Issues of security along the border concerns to be discussed
Announcing the visit, the MEA on Tuesday said, “During the visit, Foreign Secretary will hold discussions with the State Administration Council, political parties and members of civil society.

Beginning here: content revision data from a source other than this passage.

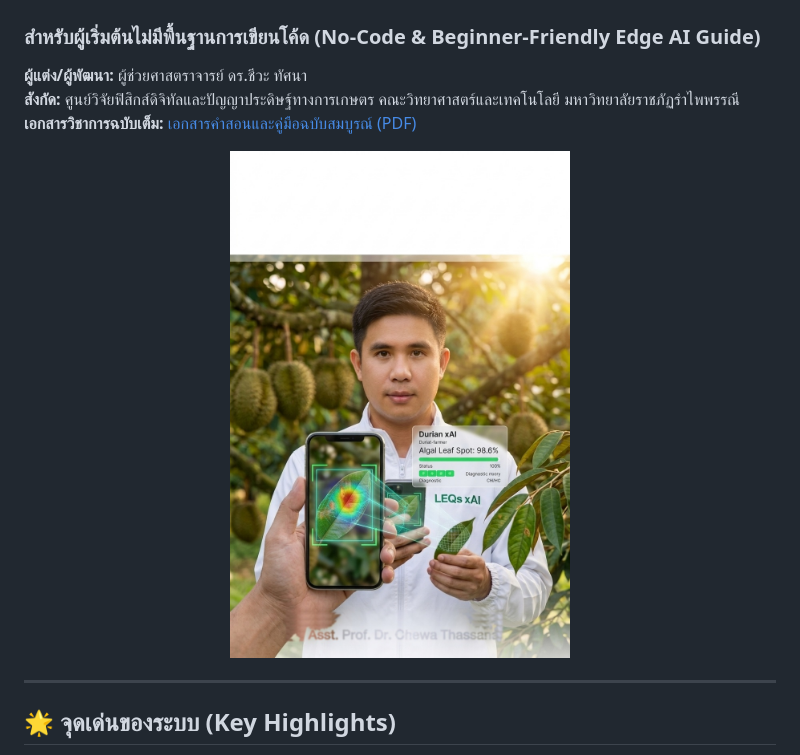
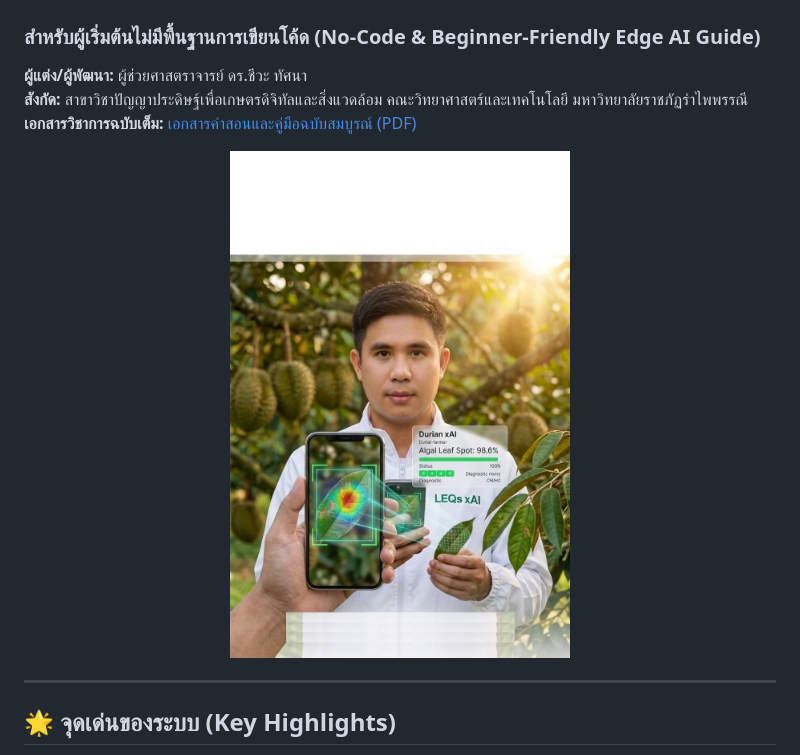
Before and after one commit to TsanaPhysics/opencv_pytorch, a Markdown page: README.md, the part around the change. Rendered like a GitHub page; pictures changed too: docs/figures/cover_art.jpg.

Commit message:
feat(cover): make title and author backgrounds 100% transparent and update affiliation to AI for Digital Agri & Environment

```diff
--- a/README.md
+++ b/README.md
@@ -2,7 +2,7 @@
 ### สำหรับผู้เริ่มต้นไม่มีพื้นฐานการเขียนโค้ด (No-Code & Beginner-Friendly Edge AI Guide)
 
 **ผู้แต่ง/ผู้พัฒนา:** ผู้ช่วยศาสตราจารย์ ดร.ชีวะ ทัศนา
-**สังกัด:** ศูนย์วิจัยฟิสิกส์ดิจิทัลและปัญญาประดิษฐ์ทางการเกษตร คณะวิทยาศาสตร์และเทคโนโลยี มหาวิทยาลัยราชภัฏรำไพพรรณี
+**สังกัด:** สาขาวิชาปัญญาประดิษฐ์เพื่อเกษตรดิจิทัลและสิ่งแวดล้อม คณะวิทยาศาสตร์และเทคโนโลยี มหาวิทยาลัยราชภัฏรำไพพรรณี
 **เอกสารวิชาการฉบับเต็ม:** [เอกสารคำสอนและคู่มือฉบับสมบูรณ์ (PDF)](file:///Applications/XAMPP/xamppfiles/htdocs/G3_Agri_Microbiology_SmartFarm/3.6_CV-pytorch/docs/main.pdf)
 
 <p align="center">
```
Also changed, not shown: docs/figures/cover_v6_durian_xai_ar.jpg, 3 other files.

Issues relating to humanitarian support to Myanmar, security and India-Myanmar border concerns, and the political situation in Myanmar will be discussed”.
Foreign Secretary Shringla is expected to convey New Delhi’s concerns on the unfortunate trajectory of events since the military takeover in February and urge for release of Ex State Counselor Suu Kyi. His visit comes days before an expected December 27 military court announcement of its verdict on Aung San Suu Kyi’s trial for illegally importing and possessing walkie talkies.
While fathoming that the military leadership will lend ears to the world’s concern, Shringla will also likely to offer humanitarian assistance to Naypyidaw which is reeling under the impact of the COVID-19 pandemic and is increasingly finding it difficult to reach medicines to far-flung areas in the country.
Security and border concerns will be on top of the visiting Foreign Secretary’s mind as since the military coup, there have been increased instances of fleeing Burmese citizens crossing over into India seeking asylum. In June, the UN Special Envoy to Myanmar had informed the UN Security council that roughly 10,000 refugees from Myanmar have fled to India and Thailand.
Shringla is also expected to take up the issue of the renewed threats to India from Myanmar’s ethnic rebel groups such as the Arakan National Army and National Socialist Council of Nagaland – Khaplang (NSCN-K).
Recent developments such as Myanmar’s handing over to India, five insurgents belonging to Manipur’s separatist outfit operating from the remote northeastern region bordering Myanmar points towards a continuing cooperation in border security between the two countries.
Reviewing the status of projects such as the Kaladan Multi-modal transit transport project that is being implemented with an Indian grant of $484 million will be contingent upon the Indian Foreign Secretary’s visit to Myanmar.